This editorial embarrassment went a notch higher, in one of the news reports sent from the venue, for a local broadcast.
There was no sense of shame in including a video conference clip of the winner in the story, given the irony of the TV channel not being able to get a reaction in its own neighbourhood.
You see, it was extremely likely that the World Athletics Awards will feature the Kenyan, and yet no effort seemed to have been made to cover this story from a local angle.
Granted. The awards ceremony could have been a live event, with a recorded insert of the winner giving his acceptance speech.
But there's hardly anything that could have prevented the local crews deployed to Monaco, from pre-taping or pre-interviewing the winner in anticipation, while still in Kenya.
Or is it a case of once beaten, forever shy of taking risks?

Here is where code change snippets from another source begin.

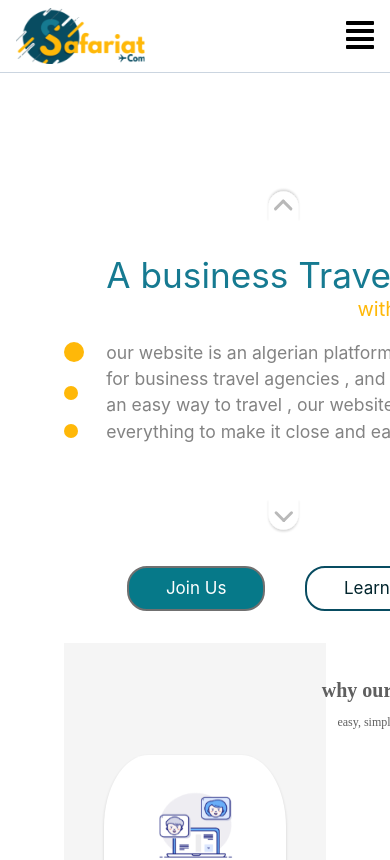
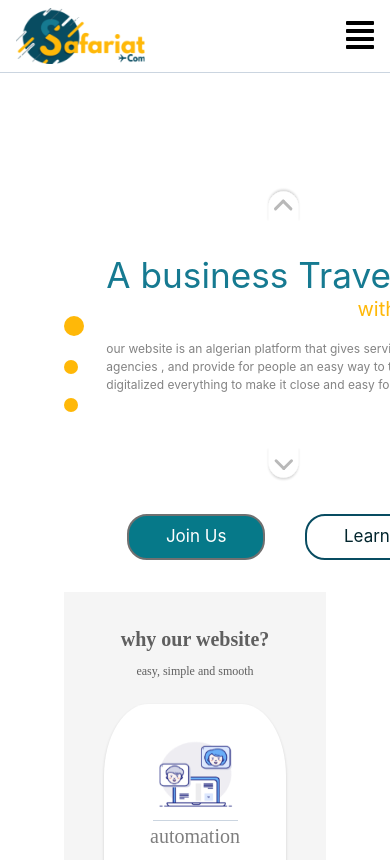
Before and after one commit to oussamabng/safariatComAdmin, a React (Create React App) app: page / in a window 390 px wide. Shown: the top 860 px of the page. Built offline with nearby package versions, Linux system fonts and the light colour scheme.

Commit message:
fixed Header width on small screens

```diff
--- a/src/App.js
+++ b/src/App.js
@@ -17,7 +17,7 @@ import LearnMore from "./scenes/LearnMore/LearnMore.jsx";
 function App() {
   return (
     <Router>
-      <Header />
+      <Header className="w-full" />
       <div style={paddingTop}>
         <Switch>
           <Route component={Home} exact path="/" ></Route>
--- a/src/components/Header/Header.jsx
+++ b/src/components/Header/Header.jsx
@@ -3,17 +3,19 @@ import { Link } from "react-router-dom";
 
 import logo from './images/logoForWeb.png'
 
+
+
 const Header = () => {
     return (
-        <div className="fixed z-10 w-full flex justify-between items-center lg:px-20 px-4 bg-white lg:py-4 py-2 border-b border-gray-400">
-        <div className="w-full lg:w-auto flex justify-between items-center">
+    <div className="w-screen fixed z-20  flex justify-between items-center lg:px-20 px-4 bg-white lg:py-4 py-2 border-b border-gray-400">
+        <div className="w-screen lg:w-auto flex justify-between items-center">
             <Link to="/">
                 <img src={logo} alt=""/>
             </Link>
             <label for="menu-toggle" className="lg:hidden block point-cursor">
                 <i className="fas fa-align-justify fa-2x"></i>
             </label>
-            <input type="checkbox" id="menu-toggle" className="hidden" />
+            <input type="checkbox"  id="menu-toggle" className="hidden " />
         </div>
 
         <div id="menu" className="hidden lg:flex lg:items-center ">
--- a/src/components/HeroSection/Hero.jsx
+++ b/src/components/HeroSection/Hero.jsx
@@ -28,7 +28,4 @@ const Container = styled.div`
   margin: 0 auto;
   padding: 2rem 0;
 
-
-
-
 `;
--- a/src/components/HeroSection/components/Carousel.jsx
+++ b/src/components/HeroSection/components/Carousel.jsx
@@ -96,16 +96,10 @@ const Container = styled.div`
 
   @media (max-width:1030px){
     margin:0 auto;
-    flex-basis:80%;
+    flex-basis:60%;
 
   }
 
 
-  @media (max-width:850px){
-    margin:0 auto;
-   flex-basis:95%;
-
-  }
-
 
 `;
--- a/src/components/HeroSection/components/components/BoxContainer.jsx
+++ b/src/components/HeroSection/components/components/BoxContainer.jsx
@@ -5,9 +5,9 @@ import TextBox from './TextBox';
 
 
 export default function BoxContainer(props) {
-    return (<Container {...props} >
-        <h1 className="self-start">{props.title}</h1>
-                <h5 index={props.index} >{props.subTitle}</h5>
+    return (<Container {...props}  >
+        <h1 className="h1 text-xs sm:text-s md:text-base self-start" >{props.title}</h1>
+                <h5  className="h5 text-xs sm:text-s md:text-base" index={props.index} >{props.subTitle}</h5>
                 <TextBox index={props.index}  text={props.text} />
                 </Container>
                 )
@@ -16,12 +16,13 @@ export default function BoxContainer(props) {
 
 const Box = ({ className, children }) => (<div className={`flex flex-col ${className}`}>{children}</div>);
 export const Container = styled(Box)`
-  h1 {
+  .h1 {
     color: #167a91;
     font-size: 2.2rem;
     line-height:1;
   }
-  h5 {
+
+  .h5 {
 
 
     color: #ffb808;
--- a/src/components/HeroSection/components/components/TextBox.jsx
+++ b/src/components/HeroSection/components/components/TextBox.jsx
@@ -14,7 +14,7 @@ const TextBox = (props)=> {
   return(
     <Container  {...props} className="z-10 w-12/12 relative"  >
 
-        <div className="z-10 ">{props.text}</div>
+        <div className="z-10 text-xs sm:text-s md:text-base">{props.text}</div>
 
         <Person
         index={ props.index}
--- a/src/components/Title/Title.jsx
+++ b/src/components/Title/Title.jsx
@@ -2,7 +2,7 @@ import React from 'react';
 
 const Title = ({title, subTitle}) => {
     return (
-        <div className="text-center font-montserrat text-gray pb-4 w-60 mx-auto">
+        <div style={{width:'100%'}} className="text-center font-montserrat text-gray pb-4 w-60 mx-auto">
             <h3 className="text-xl pb-2 font-semibold">{title}</h3>
             <p className="text-xs">{subTitle}</p>
         </div>
```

I do recall a nightmare scenario about 8 years ago, highlighted here, when one of the sports journalists dispatched to the recent awards ceremony, had an article published, proclaiming what he felt was a sure bet winner.
The only problem then, was that the organisers named somebody else, leading to one of the most glaring yet 'unreported' media contradictions.
One full blown article with the wrong 'winner' got copious prominence, while in the sports section of the same newspaper, another story by the same writer, got the facts right.
Yikes! Just don't do it.